Collectively, these findings highlight the potential of targeting DNA damage pathways, such as via restoring expression of repair factors like KAT5, ATR, FANCD2 and ERCC1 in kidney cells, as a therapeutic approach to slow down the progression of kidney disease in both tubular cells and podocytes.
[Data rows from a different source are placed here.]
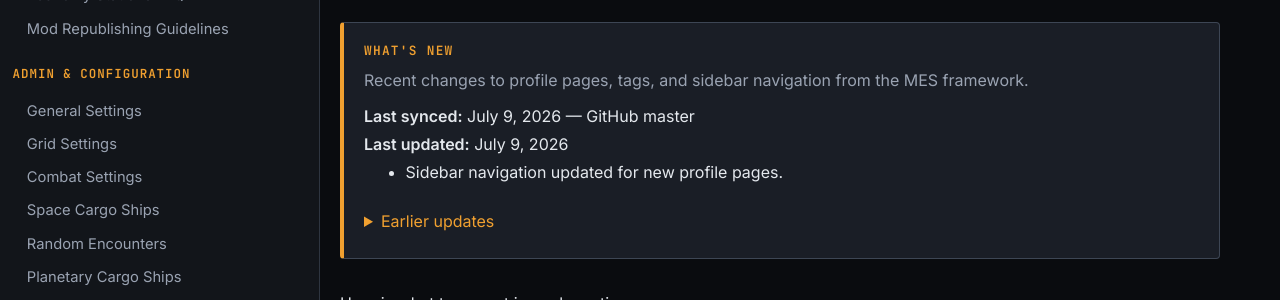
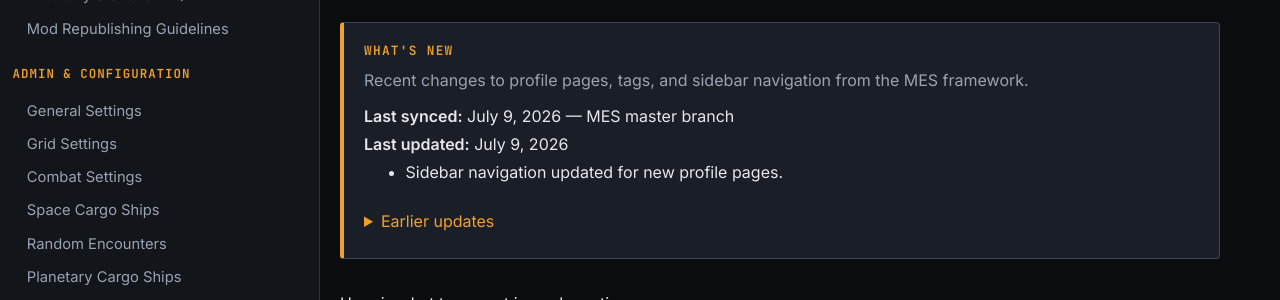
Before and after one commit to Raidfire85/MES-WebWiki, an MkDocs documentation site: the page built from docs/index.md, in a window 1280 px wide and 964 px high. Shown: the part 357-657 px from the top of the window. Built offline with MkDocs 1.6.1, drawn with Linux system fonts in a browser that asks for light colours; nearby versions of some CDN libraries.

Commit message:
chore(wiki): sync docs from MES source

```diff
--- a/docs/index.md
+++ b/docs/index.md
@@ -9,7 +9,7 @@ If you are having issues with the mod framework, or any of the mods that utilize
 <div class="mes-wiki-updates">
 <p class="mes-wiki-updates-label">What's new</p>
 <p class="mes-wiki-updates-summary">Recent changes to profile pages, tags, and sidebar navigation from the MES framework.</p>
-<p class="mes-wiki-updates-meta"><strong>Last synced:</strong> July 9, 2026 — GitHub master</p>
+<p class="mes-wiki-updates-meta"><strong>Last synced:</strong> July 9, 2026 — MES master branch</p>
 <p class="mes-wiki-updates-meta"><strong>Last updated:</strong> July 9, 2026</p>
 <ul class="mes-wiki-updates-latest">
 <li>Sidebar navigation updated for new profile pages.</li>
--- a/docs/mes-wiki-updates.json
+++ b/docs/mes-wiki-updates.json
@@ -181,6 +181,6 @@
   ],
   "lastSynced": {
     "date": "2026-07-09",
-    "source": "GitHub master"
+    "source": "MES master branch"
   }
 }
```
However, this study has several limitations. In particular, the sample size was small, and long-term renal prognosis was not followed up. Further studies are needed to evaluate the association of DNA DSBs in urinary shedding cells and the DNA methylation clock with eGFR and worsening renal function, which would require a longer observation period in a larger population. Despite these limitations, this study holds significance in demonstrating the correlation between the acceleration of biological aging evaluated by the DNA methylation clock and the increase in DNA damage in kidney cells. It also indicates the possibility that these factors could serve as indicators for current kidney function assessment and as predictive markers for future renal function deterioration. Furthermore, although a causal relationship could not be established, the findings suggest that kidney DNA damage and renal dysfunction might be implicated in the progression of the DNA methylation clock, contributing to systemic aging. The noninvasive detection of kidney DNA damage allows for the possibility of not only predicting kidney outcomes but also predicting systemic aging progression.